Halo: Combat Evolved, the inaugural title of the Halo science fiction game series, launched on Microsoft’s Xbox in 2001. In the 18 years since Halo’s release—many lifetimes in a fast-moving industry—the franchise has sold more than 77 million copies.
The trick to staying relevant, generation after generation of players? Know your strengths—and follow the audience.
“Halo is a universe,” Wolfkill said. “There are all sorts of experiences and stories that we tell around the game based on the idea of how to engage audiences differently, how to let people come into the world in a different way [through] a medium they’re most comfortable with.”
Gaming has become a multi-generational activity, Wolfkill said, and Halo is no exception. The game’s original fans have grown up in the years since Halo’s release and many of those early players have introduced their children to the game’s science-fiction universe. Welcoming this new audience is vital for Halo’s longevity and that requires developing new media channels to open access to the Halo universe, she said.
Audiences can now engage with the Halo universe through books, films and, in the near future, television. A television series based on the Halo story is due to start production with the Showtime network later this year.
But minders of the franchise must be vigilant in an era where not only new games but new technologies are competing for the audience’s limited attention. “We have to be able to change content quickly,” Wolfkill said. “We can’t afford to wait three years every time we drop a new product and have it be a black box because the games kids are playing are changing every week.”

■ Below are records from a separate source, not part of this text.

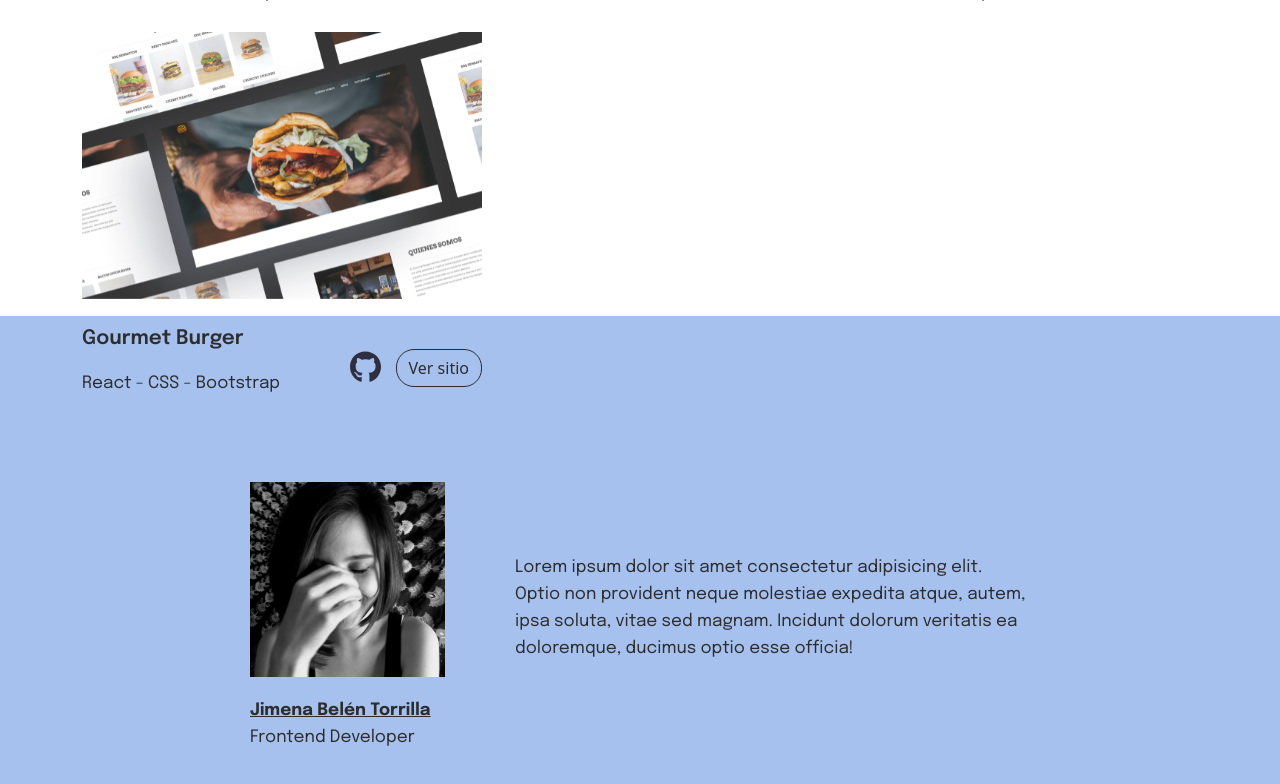
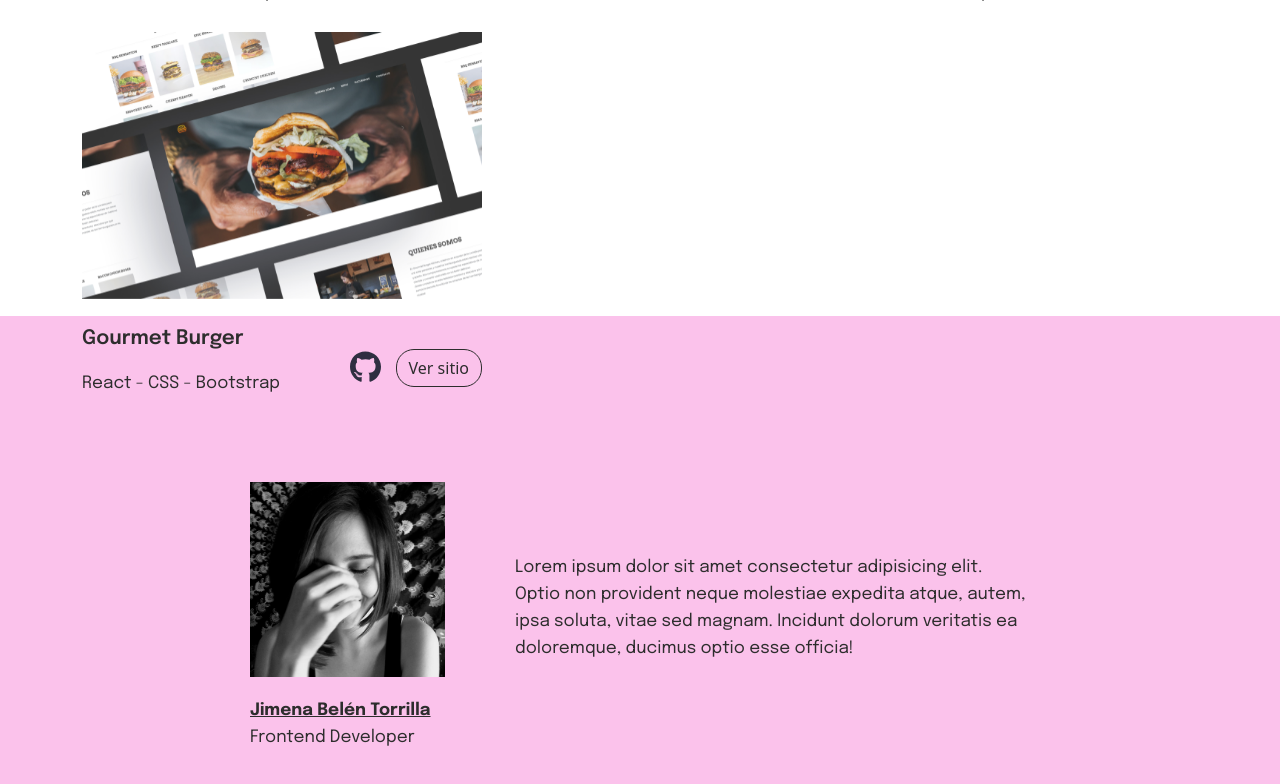
Before and after one commit to jimenabelentorrilla/portfolio-jimena-belen, a React (Vite) app: page / in a window 1280 px wide. Shown: the part 1264-2048 px from the top of the page. Built offline with nearby package versions, Linux system fonts and the light colour scheme.

Commit message:
bg about

```diff
--- a/src/App.css
+++ b/src/App.css
@@ -173,8 +173,6 @@ body {
   font-style: normal;
   font-weight: 600;
   line-height: 30px;
-
-
 }
 .contenedor-titulo-skills p{
   color: var(--Black, #2D2D2D);
@@ -203,7 +201,7 @@ body {
 /**about**/
 .row-about{
   height: 600px;
-  background-color: #a6c1ee;
+  background-color: #fbc2eb;
   display: flex;
   align-items: center;
   justify-content: center;
@@ -240,8 +238,6 @@ body {
   font-weight: 400;
 }
 
-
-
 @media (width < 992px){
 
   .nav-ul{
```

Besides, there are new storytelling mechanisms to embrace. “Augmented reality and virtual reality are very interesting from a creative perspective,” Wolfkill says. “Being able to bring a player into your universe and having them interact with your story in a very tangible, intimate way is, creatively, really exciting.”